Boris Aronov, Esther Ezra and Micha Sharir, have a nice upcoming STOC paper, showing how to improve set-cover in certain geometric settings. Here, you have a set of points you need to cover by given regions in the plane (say fat triangles), and you would like to compute the minimum cardinality set of regions covering the points. Clarkson and Varadarajan showed that if the union complexity is near linear, then one can get an improved approximation. Thus, for fat triangles you get **log(log(Opt))** approximation. The new paper shows that by doing a slight over-sampling, one can reduce the covering size by a **log(linear union complexity overheard)**. Formally, if the union complexity of **k** regions is **O(k * beta(k))**, then you get a set cover of size **O( Opt* log(beta(Opt)))**. (This paper also contain other results, using similar ideas in a more involved fashion for the dual settings of boxes and points.)

As such, for covering points by a given set of fat triangles, the new paper provides a cover by a set of size **O(opt* log log log Opt)**.

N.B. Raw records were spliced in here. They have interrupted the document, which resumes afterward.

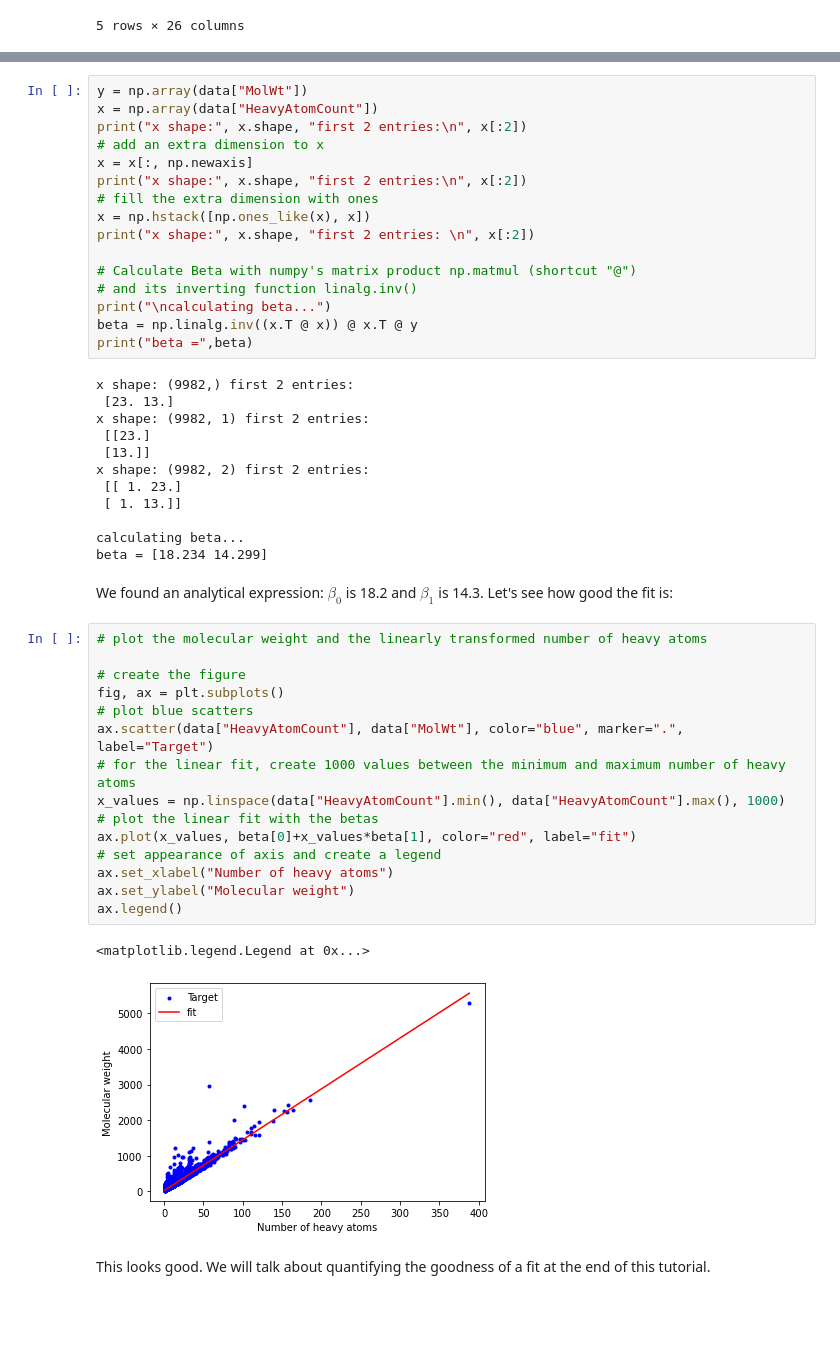
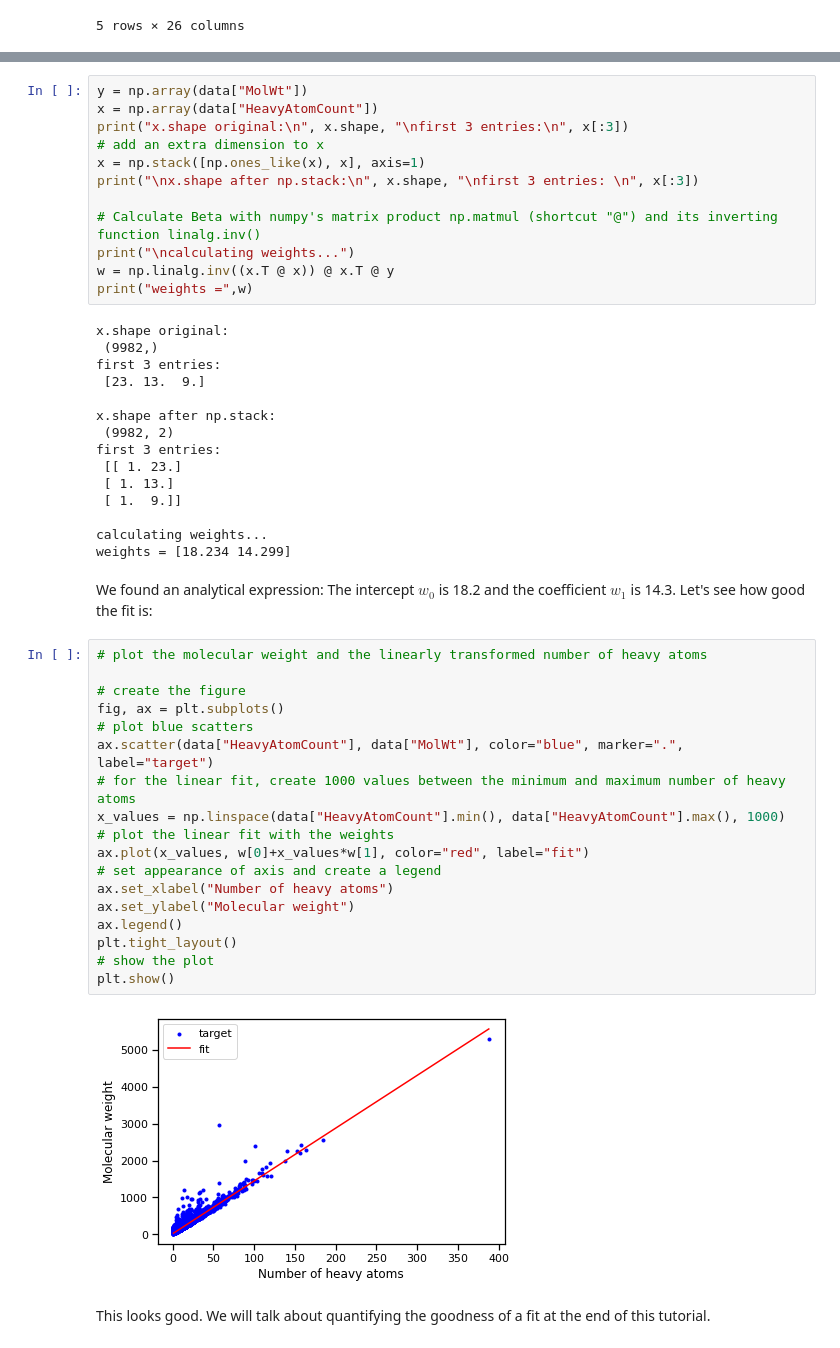
Before and after one commit to Tacitus523/ml4chem, a Jupyter notebook: Regression/1.1_RegressionTutorial.ipynb, the cells around one changed output, grey strips where cells are left out. Saved outputs shown, nothing was run; the diff lists cells and outputs as text; blank space fills up the shorter version.

```diff
--- a/Regression/1.1_RegressionTutorial.ipynb
+++ b/Regression/1.1_RegressionTutorial.ipynb
@@ -128,51 +178,52 @@ Let's try this out with ${Y} \in R^{9982}$ and ${X} \in R^{2\times9982}$ and $\b
 # %%
 y = np.array(data["MolWt"])
 x = np.array(data["HeavyAtomCount"])
-print("x shape:", x.shape, "first 2 entries:\n", x[:2])
+print("x.shape original:\n", x.shape, "\nfirst 3 entries:\n", x[:3])
 # add an extra dimension to x
-x = x[:, np.newaxis]
-print("x shape:", x.shape, "first 2 entries:\n", x[:2])
-# fill the extra dimension with ones
-x = np.hstack([np.ones_like(x), x])
-print("x shape:", x.shape, "first 2 entries: \n", x[:2])
+x = np.stack([np.ones_like(x), x], axis=1)
+print("\nx.shape after np.stack:\n", x.shape, "\nfirst 3 entries: \n", x[:3])
 
-# Calculate Beta with numpy's matrix product np.matmul (shortcut "@")
-# and its inverting function linalg.inv()
-print("\ncalculating beta...")
-beta = np.linalg.inv((x.T @ x)) @ x.T @ y
-print("beta =",beta)
+# Calculate Beta with numpy's matrix product np.matmul (shortcut "@") and its inverting function linalg.inv()
+print("\ncalculating weights...")
+w = np.linalg.inv((x.T @ x)) @ x.T @ y
+print("weights =",w)
 # %% [output]
-x shape: (9982,) first 2 entries:
- [23. 13.]
-x shape: (9982, 1) first 2 entries:
- [[23.]
- [13.]]
-x shape: (9982, 2) first 2 entries:
+x.shape original:
+ (9982,)
+first 3 entries:
+ [23. 13.  9.]
+
+x.shape after np.stack:
+ (9982, 2)
+first 3 entries:
  [[ 1. 23.]
- [ 1. 13.]]
+ [ 1. 13.]
+ [ 1.  9.]]
 
-calculating beta...
-beta = [18.234 14.299]
+calculating weights...
+weights = [18.234 14.299]
 # %% [markdown]
-We found an analytical expression: $\beta_0$ is 18.2 and $\beta_1$ is 14.3. Let's see how good the fit is:
+We found an analytical expression: The intercept $w_0$ is 18.2 and the coefficient $w_1$ is 14.3. Let's see how good the fit is:
 # %%
 # plot the molecular weight and the linearly transformed number of heavy atoms
 
 # create the figure
 fig, ax = plt.subplots()
 # plot blue scatters
-ax.scatter(data["HeavyAtomCount"], data["MolWt"], color="blue", marker=".", label="Target")
+ax.scatter(data["HeavyAtomCount"], data["MolWt"], color="blue", marker=".", label="target")
 # for the linear fit, create 1000 values between the minimum and maximum number of heavy atoms
 x_values = np.linspace(data["HeavyAtomCount"].min(), data["HeavyAtomCount"].max(), 1000)
-# plot the linear fit with the betas
-ax.plot(x_values, beta[0]+x_values*beta[1], color="red", label="fit")
+# plot the linear fit with the weights
+ax.plot(x_values, w[0]+x_values*w[1], color="red", label="fit")
 # set appearance of axis and create a legend
 ax.set_xlabel("Number of heavy atoms")
 ax.set_ylabel("Molecular weight")
 ax.legend()
+plt.tight_layout()
+# show the plot
+plt.show()
 # %% [output]
-<matplotlib.legend.Legend at 0x...>
-[figure, old version]
+[figure, new version]
 # %% [markdown]
 This looks good. We will talk about quantifying the goodness of a fit at the end of this tutorial.
 # %% [markdown]
```
Also changed, not shown: parts of 27 cells of this notebook.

This basic observation is simple but was missed by people working on this kind of problems (including myself). An interesting question is where else this over-sampling idea can be used?